At Ramble's End, in the study, sitting by the wood stove.  This is a good place.  We spend a lot of evenings sitting here quietly.  This has become my spot, though I do switch it up and sit next to Trevor on the couch sometimes.  I've come to realise that Trevor and I are very quiet people, which would surprise a lot of people who know that I'm a chatterbox.

This is also a room full of books, which is probably why we spend so much time in here: two sets of Encyclopaedia Brittanica, all my Calvin & Hobbes, books on gardening, writing, philosophy, etc.  Pipes and cigar boxes galore, along with all the accoutrements for the stove.

Today is All Souls' Day.  This room has a soul.  I'm thankful for what I have.


Kalends November - Samhain - All Saints

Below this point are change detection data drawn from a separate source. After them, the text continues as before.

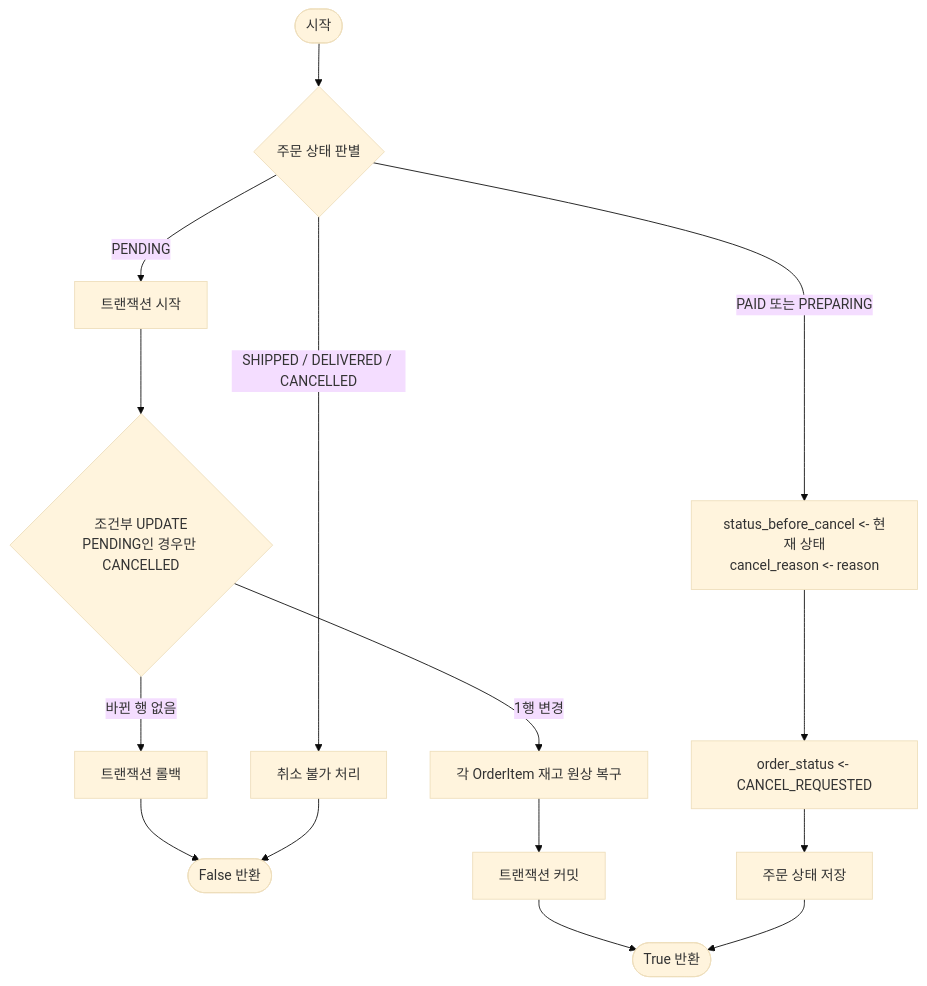
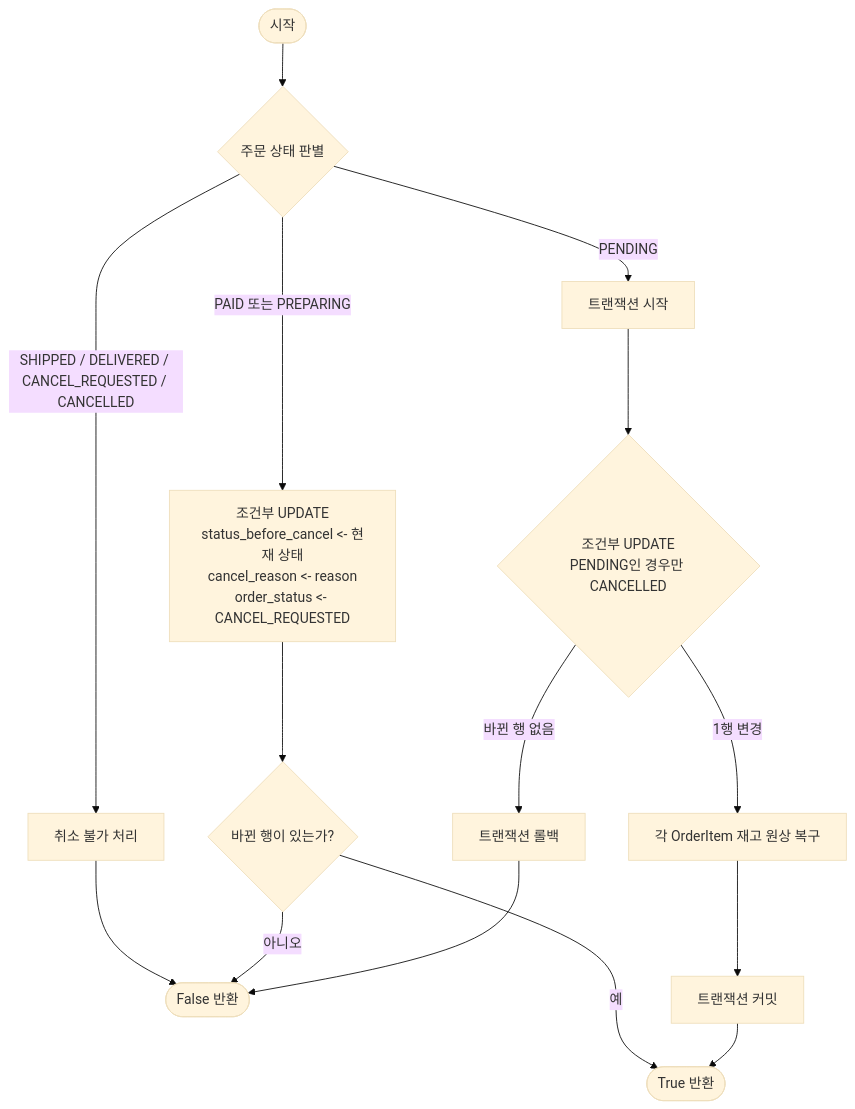
Before and after one commit to seren-wib/coffee-shop: the second of 2 diagrams in docs/backend/method-algorithms.md, drawn with Mermaid (base theme). The commit also changed other lines of this file and 5 other files, not shown here.

````diff
--- a/docs/backend/method-algorithms.md
+++ b/docs/backend/method-algorithms.md
@@ -193,17 +193,18 @@
 ```mermaid
 flowchart TD
     Start([시작]) --> CheckStatus{주문 상태 판별}
     
     CheckStatus -- PENDING --> StartTx[트랜잭션 시작]
     StartTx --> SetCancelled{조건부 UPDATE<br>PENDING인 경우만 CANCELLED}
     SetCancelled -- 바뀐 행 없음 --> RollbackDup[트랜잭션 롤백] --> ReturnFalse
     SetCancelled -- 1행 변경 --> RestoreStock[각 OrderItem 재고 원상 복구]
     RestoreStock --> CommitTx[트랜잭션 커밋] --> ReturnTrue([True 반환])
     
-    CheckStatus -- PAID 또는 PREPARING --> SaveBefore[status_before_cancel <- 현재 상태<br>cancel_reason <- reason]
-    SaveBefore --> SetReq[order_status <- CANCEL_REQUESTED]
-    SetReq --> SaveOrder[주문 상태 저장] --> ReturnTrue
+    CheckStatus -- PAID 또는 PREPARING --> SaveBefore[조건부 UPDATE<br>status_before_cancel <- 현재 상태<br>cancel_reason <- reason<br>order_status <- CANCEL_REQUESTED]
+    SaveBefore --> Changed{바뀐 행이 있는가?}
+    Changed -- 예 --> ReturnTrue
+    Changed -- 아니오 --> ReturnFalse
     
-    CheckStatus -- SHIPPED / DELIVERED / CANCELLED --> Reject[취소 불가 처리]
+    CheckStatus -- SHIPPED / DELIVERED / CANCEL_REQUESTED / CANCELLED --> Reject[취소 불가 처리]
     Reject --> ReturnFalse([False 반환])
 ```
````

This is a tree I've been admiring on my somewhat daily walks around Jamaica Pond.  With my animistic worldview, I can't help thinking it's a feminine spirit.  So I paid her a visit this blustery morning, all the leaves blowing past us, and paid my respects.  It feels like the start of a new year.

This is where the veil between the worlds is supposedly at its thinnest, which is why we take this day to think about our departed, the spirit realm, the saints above, anyone we want to commune with who isn't in this world entirely.  I'm thinking of my grandparents and playing the song "La Paloma" to bring their memories closer to me.

Summer is completely over, the harvesting is pretty much done.  Now to hunker down for winter and use this dark half of the year to preserve what we've got and plan for the lighter times ahead.


A misty day today. Every day when I walk from the Bunker Hill T to the office, I pass by North Point. It's been slated for development since at least 2001. Back when I was going to be an urban planner, one of my projects at Harvard GSD's Career Discovery Program was to make a design for North Point.

A few parts have been developed, but I've slowly fallen in love with the parts that are still "wild". I have to put "wild" in quotes because this whole area was originally a swamp. Then a rail yard. So it's hardly in its natural state. Every time it rains, I think the swamp tries to come back. The vernal pond you see below had dried up, but it came back with the recent rains.

I like to imagine what it's like to be a small creature on that rock at the edge of it. On my way home today, I think it was a cardinal roosting there. It flew away before I could photograph it. The light to the west was sublime.

As I was nearing home, these lilies just jumped at me. Today has been a good day. I'm off to walk the dog.


A wonderful evening

Wonderful night. After work, I walked over to the I got to lay on my back as the sun set, enjoy the purple and orange light in the western sky, then watch the stars appear. They don’t just pop out, they drift in and out of sight so that you wonder if you’re imagining them into place. The moon stayed right over my sister’s right shoulder.

Bats overhead flew through the beams cast by the stage lights. A red-tailed hawk flew from behind the Hatch Shell directly above us – beautiful bird. The air was cool enough that I was glad to be wearing a sweater, but I was comfortable. What may be the best part of all, though, is that the whole time I was enjoying my surroundings, the Boston Landmarks Orchestra was playing Verdi’s Requiem.

It’s a wonderful piece – the person who introduced the piece said that a criticism of Verdi’s Requiem is that it’s rather dramatic for a requiem, which tend to the peaceful, somber side of things. Well dramatic it is, but not to any detriment! I found it rather moving. Nights like tonight are why I’m so glad to live in the city.

Requiem aeternam, dona eis, Domine, et lux perpetua luceat eis.